rules of English
ueymi at GEMINI.OSCS.MONTANA.EDU
Tue Dec 12 09:30:45 CST 1995
Regarding rules for English pronunciation, there really are none. It is
important to understand that English is a "free" language, unconstrained by
an Academy like the French, Spanish and others. Therefore, the language
evolves solely through usage. The purity concepts that have arisen in
German during the Nazi period and French in the recent past have no
parallel in English.
Therefore, there are guidelines, not rules, and they vary among the English
speaking countries. For instance, the ending of words terminating with a
vowel pronounced with an "r" sound is characteristic of certain areas of
Britian, while ending each sentence with "eh?" is only required in Canada.
For a good review of basic rules, see English-Russian Dictionary, 1988,
V. K. Mueller, Russky Tazyk publishers, Moscow. Recognize that the
guidelines here are British usage.
Then, remember that the tradition is to follow established pronunciation,
and baring that, pronounce any unfamiliar word as if it is in English.
Looking up a work in the OED is the final arbitrator for most.
English as a phonetic language is a mess. Thank goodness for French, so
that we may have at least a close second. Would that the worlds languages
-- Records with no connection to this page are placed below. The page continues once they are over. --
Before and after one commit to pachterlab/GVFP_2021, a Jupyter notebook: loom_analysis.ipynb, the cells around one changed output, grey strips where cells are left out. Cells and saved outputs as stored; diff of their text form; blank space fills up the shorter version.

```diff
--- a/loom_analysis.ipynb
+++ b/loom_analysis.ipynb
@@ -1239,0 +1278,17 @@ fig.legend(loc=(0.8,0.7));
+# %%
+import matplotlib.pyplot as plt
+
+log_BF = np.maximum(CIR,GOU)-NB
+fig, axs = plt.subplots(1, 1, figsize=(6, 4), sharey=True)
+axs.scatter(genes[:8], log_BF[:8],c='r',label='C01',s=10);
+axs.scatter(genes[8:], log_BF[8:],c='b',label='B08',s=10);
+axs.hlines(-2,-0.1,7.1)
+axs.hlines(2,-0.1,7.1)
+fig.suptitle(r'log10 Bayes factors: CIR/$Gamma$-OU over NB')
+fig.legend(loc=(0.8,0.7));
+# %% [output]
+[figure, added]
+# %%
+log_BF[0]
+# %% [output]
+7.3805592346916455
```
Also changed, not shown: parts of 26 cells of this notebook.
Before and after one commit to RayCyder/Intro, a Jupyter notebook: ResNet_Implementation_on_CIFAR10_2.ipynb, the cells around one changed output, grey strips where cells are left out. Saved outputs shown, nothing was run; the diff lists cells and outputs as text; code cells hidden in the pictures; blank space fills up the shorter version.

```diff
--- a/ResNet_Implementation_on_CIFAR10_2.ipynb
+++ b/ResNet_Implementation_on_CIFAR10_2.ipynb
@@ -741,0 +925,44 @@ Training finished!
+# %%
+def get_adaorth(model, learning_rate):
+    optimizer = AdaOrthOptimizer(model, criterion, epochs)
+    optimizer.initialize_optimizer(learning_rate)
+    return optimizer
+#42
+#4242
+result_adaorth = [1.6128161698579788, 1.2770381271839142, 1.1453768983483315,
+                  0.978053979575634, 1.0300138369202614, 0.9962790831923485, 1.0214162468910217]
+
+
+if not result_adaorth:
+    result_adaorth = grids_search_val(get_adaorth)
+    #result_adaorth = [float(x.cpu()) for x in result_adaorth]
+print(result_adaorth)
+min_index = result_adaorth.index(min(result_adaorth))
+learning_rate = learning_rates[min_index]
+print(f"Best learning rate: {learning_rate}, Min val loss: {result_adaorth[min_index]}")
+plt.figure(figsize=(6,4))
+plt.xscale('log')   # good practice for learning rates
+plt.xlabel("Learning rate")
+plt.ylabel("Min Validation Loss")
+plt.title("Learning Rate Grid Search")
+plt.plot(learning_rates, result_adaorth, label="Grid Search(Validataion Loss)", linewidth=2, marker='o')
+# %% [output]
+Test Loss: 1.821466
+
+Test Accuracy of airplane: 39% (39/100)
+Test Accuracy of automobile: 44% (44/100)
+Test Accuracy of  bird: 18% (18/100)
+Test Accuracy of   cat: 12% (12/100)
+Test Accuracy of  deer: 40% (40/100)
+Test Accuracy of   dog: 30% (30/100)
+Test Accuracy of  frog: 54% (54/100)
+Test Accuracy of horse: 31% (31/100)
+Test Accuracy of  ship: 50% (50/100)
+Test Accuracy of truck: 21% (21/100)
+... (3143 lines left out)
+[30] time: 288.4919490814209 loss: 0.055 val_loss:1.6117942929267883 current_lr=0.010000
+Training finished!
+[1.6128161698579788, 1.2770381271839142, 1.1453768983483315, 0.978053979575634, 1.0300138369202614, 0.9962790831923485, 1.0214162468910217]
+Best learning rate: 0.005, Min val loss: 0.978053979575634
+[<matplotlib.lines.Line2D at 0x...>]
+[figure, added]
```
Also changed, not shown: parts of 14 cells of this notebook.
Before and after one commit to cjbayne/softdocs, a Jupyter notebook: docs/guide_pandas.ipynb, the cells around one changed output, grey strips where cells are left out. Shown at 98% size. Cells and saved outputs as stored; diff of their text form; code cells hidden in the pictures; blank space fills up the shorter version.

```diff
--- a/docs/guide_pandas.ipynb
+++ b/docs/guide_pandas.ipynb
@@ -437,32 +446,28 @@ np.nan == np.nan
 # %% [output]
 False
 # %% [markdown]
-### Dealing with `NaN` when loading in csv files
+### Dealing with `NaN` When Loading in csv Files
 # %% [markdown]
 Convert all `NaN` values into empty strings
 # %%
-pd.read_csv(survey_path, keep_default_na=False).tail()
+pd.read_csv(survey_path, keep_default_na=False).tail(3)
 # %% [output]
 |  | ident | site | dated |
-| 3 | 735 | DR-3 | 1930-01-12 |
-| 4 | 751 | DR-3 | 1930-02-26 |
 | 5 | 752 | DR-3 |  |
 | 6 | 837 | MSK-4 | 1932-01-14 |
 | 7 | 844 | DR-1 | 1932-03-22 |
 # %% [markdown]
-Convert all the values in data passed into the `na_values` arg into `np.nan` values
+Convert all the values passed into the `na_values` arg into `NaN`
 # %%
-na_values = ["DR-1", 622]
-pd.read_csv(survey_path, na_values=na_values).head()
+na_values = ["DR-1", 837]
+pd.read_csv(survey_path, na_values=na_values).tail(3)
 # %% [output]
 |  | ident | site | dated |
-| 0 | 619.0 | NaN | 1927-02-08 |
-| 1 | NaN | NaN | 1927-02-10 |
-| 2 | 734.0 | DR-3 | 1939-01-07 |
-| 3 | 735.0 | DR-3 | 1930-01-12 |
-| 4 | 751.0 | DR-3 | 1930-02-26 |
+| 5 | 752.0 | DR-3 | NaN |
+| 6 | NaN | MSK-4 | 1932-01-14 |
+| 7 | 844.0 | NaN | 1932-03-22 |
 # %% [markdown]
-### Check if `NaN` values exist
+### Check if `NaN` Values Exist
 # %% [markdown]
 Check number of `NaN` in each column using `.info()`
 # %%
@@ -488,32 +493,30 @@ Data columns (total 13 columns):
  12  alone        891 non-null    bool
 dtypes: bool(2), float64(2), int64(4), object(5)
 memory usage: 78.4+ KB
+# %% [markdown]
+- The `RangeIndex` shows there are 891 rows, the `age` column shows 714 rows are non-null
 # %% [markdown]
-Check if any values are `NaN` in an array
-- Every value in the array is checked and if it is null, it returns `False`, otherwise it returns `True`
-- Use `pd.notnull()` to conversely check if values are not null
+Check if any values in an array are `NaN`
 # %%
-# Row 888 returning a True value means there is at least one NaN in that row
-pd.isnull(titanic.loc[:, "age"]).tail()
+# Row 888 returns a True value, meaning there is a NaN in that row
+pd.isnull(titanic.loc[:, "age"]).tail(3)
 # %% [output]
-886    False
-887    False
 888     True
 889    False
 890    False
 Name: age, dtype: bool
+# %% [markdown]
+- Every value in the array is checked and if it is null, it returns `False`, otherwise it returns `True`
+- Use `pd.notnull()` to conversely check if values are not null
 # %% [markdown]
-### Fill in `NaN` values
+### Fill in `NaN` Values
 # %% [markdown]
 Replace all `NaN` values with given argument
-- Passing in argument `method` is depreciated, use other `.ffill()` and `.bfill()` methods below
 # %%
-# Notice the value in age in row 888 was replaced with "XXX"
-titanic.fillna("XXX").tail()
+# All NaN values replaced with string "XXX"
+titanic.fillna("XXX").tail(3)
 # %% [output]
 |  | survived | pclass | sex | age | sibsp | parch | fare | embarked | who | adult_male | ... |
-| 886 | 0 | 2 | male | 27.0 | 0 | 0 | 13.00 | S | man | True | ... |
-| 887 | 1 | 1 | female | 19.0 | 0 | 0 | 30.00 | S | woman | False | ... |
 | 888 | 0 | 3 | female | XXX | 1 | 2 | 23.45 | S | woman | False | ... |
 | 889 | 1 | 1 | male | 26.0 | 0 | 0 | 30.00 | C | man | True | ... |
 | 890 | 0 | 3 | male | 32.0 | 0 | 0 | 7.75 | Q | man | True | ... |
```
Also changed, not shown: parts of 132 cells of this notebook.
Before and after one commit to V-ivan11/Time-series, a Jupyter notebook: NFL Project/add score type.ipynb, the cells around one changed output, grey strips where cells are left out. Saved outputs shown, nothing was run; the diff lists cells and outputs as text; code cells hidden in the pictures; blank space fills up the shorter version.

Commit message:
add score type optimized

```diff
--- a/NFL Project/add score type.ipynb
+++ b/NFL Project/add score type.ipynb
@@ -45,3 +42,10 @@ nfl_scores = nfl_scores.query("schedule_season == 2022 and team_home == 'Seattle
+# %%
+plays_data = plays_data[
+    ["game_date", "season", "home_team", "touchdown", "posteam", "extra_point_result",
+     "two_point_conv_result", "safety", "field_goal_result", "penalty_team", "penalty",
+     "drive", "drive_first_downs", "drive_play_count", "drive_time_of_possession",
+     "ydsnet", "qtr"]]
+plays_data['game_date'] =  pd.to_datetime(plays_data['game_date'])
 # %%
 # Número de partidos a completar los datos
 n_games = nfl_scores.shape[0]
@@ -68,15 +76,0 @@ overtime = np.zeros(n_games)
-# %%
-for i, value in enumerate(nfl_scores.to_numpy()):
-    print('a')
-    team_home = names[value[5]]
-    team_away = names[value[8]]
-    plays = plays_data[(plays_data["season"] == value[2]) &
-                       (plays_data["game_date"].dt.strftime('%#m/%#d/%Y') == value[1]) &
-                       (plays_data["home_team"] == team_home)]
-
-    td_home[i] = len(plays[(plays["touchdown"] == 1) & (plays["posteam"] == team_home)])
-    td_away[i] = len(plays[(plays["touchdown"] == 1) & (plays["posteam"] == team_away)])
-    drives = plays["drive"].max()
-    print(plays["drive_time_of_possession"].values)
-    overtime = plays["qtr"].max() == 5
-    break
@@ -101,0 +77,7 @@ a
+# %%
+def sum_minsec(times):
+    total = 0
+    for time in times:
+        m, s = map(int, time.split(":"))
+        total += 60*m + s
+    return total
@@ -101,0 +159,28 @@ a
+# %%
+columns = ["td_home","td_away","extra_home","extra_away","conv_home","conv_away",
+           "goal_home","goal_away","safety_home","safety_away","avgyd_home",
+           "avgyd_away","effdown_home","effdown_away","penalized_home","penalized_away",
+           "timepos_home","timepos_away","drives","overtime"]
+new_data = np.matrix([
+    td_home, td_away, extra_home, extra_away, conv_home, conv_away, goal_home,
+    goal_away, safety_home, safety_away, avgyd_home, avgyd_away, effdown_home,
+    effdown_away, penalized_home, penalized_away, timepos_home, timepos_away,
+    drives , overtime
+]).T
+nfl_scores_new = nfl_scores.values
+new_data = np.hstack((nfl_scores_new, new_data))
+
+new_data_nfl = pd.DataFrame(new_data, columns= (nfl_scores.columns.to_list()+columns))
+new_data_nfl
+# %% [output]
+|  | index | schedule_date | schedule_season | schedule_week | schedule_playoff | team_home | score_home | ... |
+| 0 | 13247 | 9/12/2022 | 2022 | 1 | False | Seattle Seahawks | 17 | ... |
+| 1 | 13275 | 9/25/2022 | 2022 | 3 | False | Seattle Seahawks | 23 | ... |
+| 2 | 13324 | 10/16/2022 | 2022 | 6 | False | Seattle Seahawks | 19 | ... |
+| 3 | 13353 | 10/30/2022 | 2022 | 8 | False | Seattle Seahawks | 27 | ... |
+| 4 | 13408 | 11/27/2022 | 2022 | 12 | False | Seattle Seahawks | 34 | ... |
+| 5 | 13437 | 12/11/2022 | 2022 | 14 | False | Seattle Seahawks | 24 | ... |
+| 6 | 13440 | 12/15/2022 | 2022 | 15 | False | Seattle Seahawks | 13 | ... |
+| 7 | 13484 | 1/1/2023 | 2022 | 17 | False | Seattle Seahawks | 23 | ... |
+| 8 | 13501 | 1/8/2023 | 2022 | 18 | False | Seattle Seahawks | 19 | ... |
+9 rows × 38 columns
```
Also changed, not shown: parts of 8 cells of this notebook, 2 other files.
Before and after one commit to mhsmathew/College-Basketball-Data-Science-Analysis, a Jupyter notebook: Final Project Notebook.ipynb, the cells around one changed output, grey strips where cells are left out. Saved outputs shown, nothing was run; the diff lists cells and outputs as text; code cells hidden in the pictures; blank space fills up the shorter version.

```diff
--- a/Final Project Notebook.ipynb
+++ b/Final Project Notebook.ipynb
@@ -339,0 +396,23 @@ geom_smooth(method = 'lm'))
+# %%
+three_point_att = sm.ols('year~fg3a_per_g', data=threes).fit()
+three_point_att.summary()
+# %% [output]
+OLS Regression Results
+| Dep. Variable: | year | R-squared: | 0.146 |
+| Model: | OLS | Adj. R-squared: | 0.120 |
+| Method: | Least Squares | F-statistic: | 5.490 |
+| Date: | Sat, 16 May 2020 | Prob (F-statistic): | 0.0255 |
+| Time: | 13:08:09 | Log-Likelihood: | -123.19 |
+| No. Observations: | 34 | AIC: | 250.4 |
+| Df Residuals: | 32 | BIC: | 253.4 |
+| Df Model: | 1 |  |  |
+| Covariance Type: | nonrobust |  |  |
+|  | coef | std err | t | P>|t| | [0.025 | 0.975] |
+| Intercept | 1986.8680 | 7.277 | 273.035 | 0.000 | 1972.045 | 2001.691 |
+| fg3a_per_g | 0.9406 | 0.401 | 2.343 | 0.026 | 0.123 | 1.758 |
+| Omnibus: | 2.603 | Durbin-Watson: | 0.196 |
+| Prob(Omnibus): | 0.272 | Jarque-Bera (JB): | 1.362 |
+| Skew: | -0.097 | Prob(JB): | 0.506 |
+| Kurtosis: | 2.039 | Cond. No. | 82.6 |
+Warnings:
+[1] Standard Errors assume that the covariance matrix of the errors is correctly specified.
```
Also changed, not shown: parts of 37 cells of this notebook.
were all so phonetic as Spanish, Russian, or Malagasy.
More information about the Taxacom